Interactive Instillation Performance

The bathroom is the private space. Where you like to have control, seclusion, a breather, your 'you time'. I want to take that away. I want to invade it using the crowd just outside your barrier of the locked door.
First you come and record the answer to: "For four minutes talk to me about injuries, sicknesses, or illnesses in your life. Preferably one specific injury or illness  in detail, get gory." Then I use those recordings to send to a wireless speaker sitting in the toilet bowl. I watch for you to enter the bathroom, wait a second, then play someone's story. I take away your control of the light so you're in pitch black. While you perform your biological function voices come out of the bowl. They talk about being invaded by bacteria in their feet, or surgical instruments poking in their lungs, or babies dying within them, or their head hitting concrete. They invade your safe space with their personal pain.
And then, if lucky, later you start chatting to someone else at the exhibition, and, slowly, it dawns on you: 'I know that voice …'
It's meant to be cheeky. People enjoy talking about themselves, even if they don't know why they're doing it. They get a kick out of the confusion of a dark toilet with voices coming out of the bowl. Everyone becomes the performer, the collaborator, the voyeur, and they get social with people they may not even meet.
And 'the shot of medicine' (vodka) they get after they tell their story helps limber them up to talk to others, encourages their need to go to the toilet, and possibly makes them fall over and hurt themselves. Which, in turn, gives them a story they can tell …

With this and another piece, Pillow Talk, I'm first of all throwing away the performer/object to audience relationship. I don't want a passive role in my work, I want there to be direct connection, and for the person experiencing the work to be actually contributing some or most of the content. Specifically in these pieces, I'm exploring a life long obsession with communication between people. Though connection with people has been the richest part of my life, it has also been steeped in confusion, anxiety, and paranoia. I've never quite trusted that there's not some conspiracy, that everyone knows something I don't, and, though I've been able to hold my own in conversation in every imaginable situation, I still see people talking on the other side of the room and wonder 'What the hell could they possibly be talking about?' So in these pieces I'm wanting a number of things: to disrupt normal modes of conversation as well as control it; to entice people to talk about their most intimate and personal selves immediately; to introduce people through these personal moments, but in voice only, so as to bypass the filter of sight and the judgment that comes with it; to create a strange situation where you have heard someone's personal story, and you know they are in the same room as you, but you don't know what they look like; to test my and other people's roles as listeners and communicators; to take people out of their comfort zones, to be intrusive into that space somehow; and for people to have a laugh. These pieces (aptly? ironically?) work perfectly in taking control of what gives me so much anxiety -- instead of being at an exhibition opening standing around works and making small talk, I, and the people who participate with me, are engaged in creation. We are no longer passive.

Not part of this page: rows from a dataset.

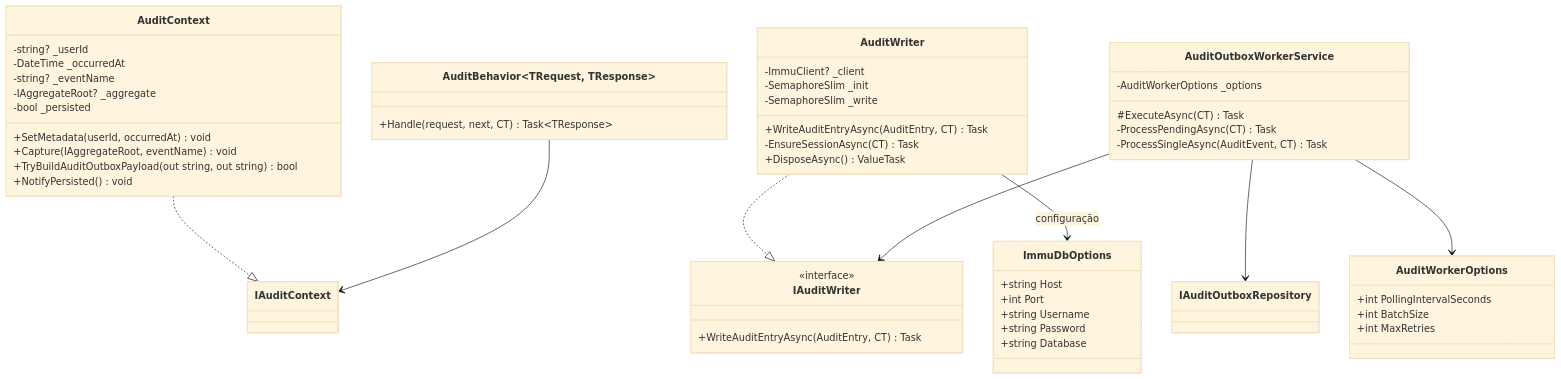
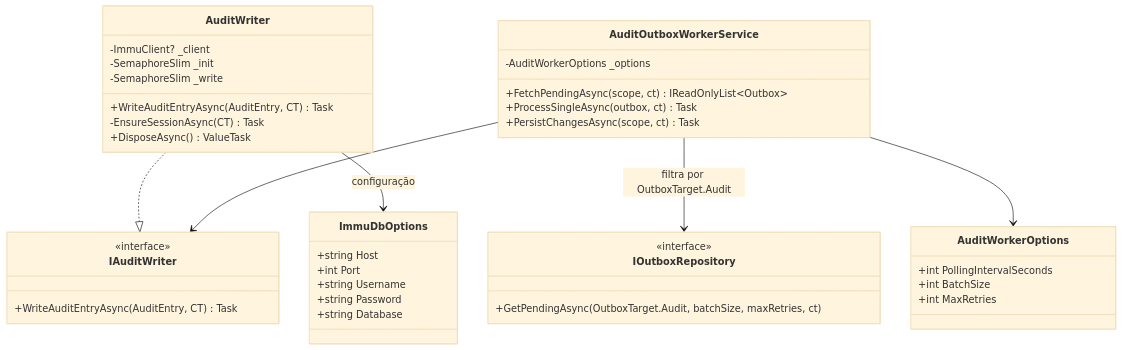
Before and after one commit to filipececcon/arch-challenge: the third of 6 diagrams in docs/architecture/cashflow/layer-09-immutable.md, drawn with Mermaid (base theme). The commit also changed other lines of this file and 38 other files, not shown here.

First line of the commit message:
Refactor Cashflow architecture docs for account aggregate and unified outbox

````diff
--- a/docs/architecture/cashflow/layer-09-immutable.md
+++ b/docs/architecture/cashflow/layer-09-immutable.md
@@ -134,63 +122,50 @@
 ```mermaid
 classDiagram
     direction TB
-
-    class AuditContext {
-        -string? _userId
-        -DateTime _occurredAt
-        -string? _eventName
-        -IAggregateRoot? _aggregate
-        -bool _persisted
-        +SetMetadata(userId, occurredAt) void
-        +Capture(IAggregateRoot, eventName) void
-        +TryBuildAuditOutboxPayload(out string, out string) bool
-        +NotifyPersisted() void
-    }
 
     class IAuditWriter {
         <<interface>>
         +WriteAuditEntryAsync(AuditEntry, CT) Task
     }
 
     class AuditWriter {
         -ImmuClient? _client
         -SemaphoreSlim _init
         -SemaphoreSlim _write
         +WriteAuditEntryAsync(AuditEntry, CT) Task
         -EnsureSessionAsync(CT) Task
         +DisposeAsync() ValueTask
     }
 
     class ImmuDbOptions {
         +string Host
         +int Port
         +string Username
         +string Password
         +string Database
     }
 
-    class AuditBehavior~TRequest, TResponse~ {
-        +Handle(request, next, CT) Task~TResponse~
-    }
-
     class AuditOutboxWorkerService {
         -AuditWorkerOptions _options
-        #ExecuteAsync(CT) Task
-        -ProcessPendingAsync(CT) Task
-        -ProcessSingleAsync(AuditEvent, CT) Task
+        +FetchPendingAsync(scope, ct) IReadOnlyList~Outbox~
+        +ProcessSingleAsync(outbox, ct) Task
+        +PersistChangesAsync(scope, ct) Task
     }
 
     class AuditWorkerOptions {
         +int PollingIntervalSeconds
         +int BatchSize
         +int MaxRetries
     }
 
-    AuditContext ..|> IAuditContext
+    class IOutboxRepository {
+        <<interface>>
+        +GetPendingAsync(OutboxTarget.Audit, batchSize, maxRetries, ct)
+    }
+
     AuditWriter ..|> IAuditWriter
     AuditWriter --> ImmuDbOptions : configuração
-    AuditOutboxWorkerService --> IAuditOutboxRepository
+    AuditOutboxWorkerService --> IOutboxRepository : filtra por OutboxTarget.Audit
     AuditOutboxWorkerService --> IAuditWriter
     AuditOutboxWorkerService --> AuditWorkerOptions
-    AuditBehavior --> IAuditContext
 ```
````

1. In toilet space, suction cup red, wireless, waterproof speaker to inside of bowl, along with tiny LED light.
Turn off light and cover up light fixture with bubble wrap and white double sided tape (gives texture in the dark of something bulbous and sticky, such as a liver or spleen).
Room now pitch black except for tiny glow from bowl (to avoid men spraying all over floor like dogs).
Place on door something like 'No Light' or 'Light broken'.
2. During exhibition, sit dressed in white in corner with 'Sit Here' in red gaffer above. Sit in red chair with one red chair opposite.
When person or people approaches ask them to do an interview. When they sit, tell them they are going to talk for four minutes, that they will hold the recorder close to their mouth, that I will show them the time on a timer, and that every once in a while I may have to do something on my computer.
What to say to interviewee:
"Okay, tell me, in four minutes, and in as much detail as you can, about any injuries, or illnesses, or sickness, or pain, in your life. Tell one story or many. Get as gory and gross and detailed as you can."
Record interview.
Thank interviewer and tell them it is time for medicine. Pour a shot of vodka in small white tea cup, one for them one for you, cheers them ('Na Zdorovie") and do shot.
3. Take interview and place on playlist on laptop which is wirelessly connected to speaker in bowl.
4. Being in site of toilet, watch for people entering (must be done simultaneous with recording process). There will usually be some fumbling for light until they realize there is none. When door closes wait a beat for them to sit on the seat or get their thing out, then start playing one of the recordings, which will come from the bowl itself.
5. Hopefully later some people meet and recognize each other's voice from toilet: "Oh, you're the guy who had that horrible skin disease", "Oh, you're the girl who had the five inch nails driven into your foot and had to be in a wheelchair for a year", etc.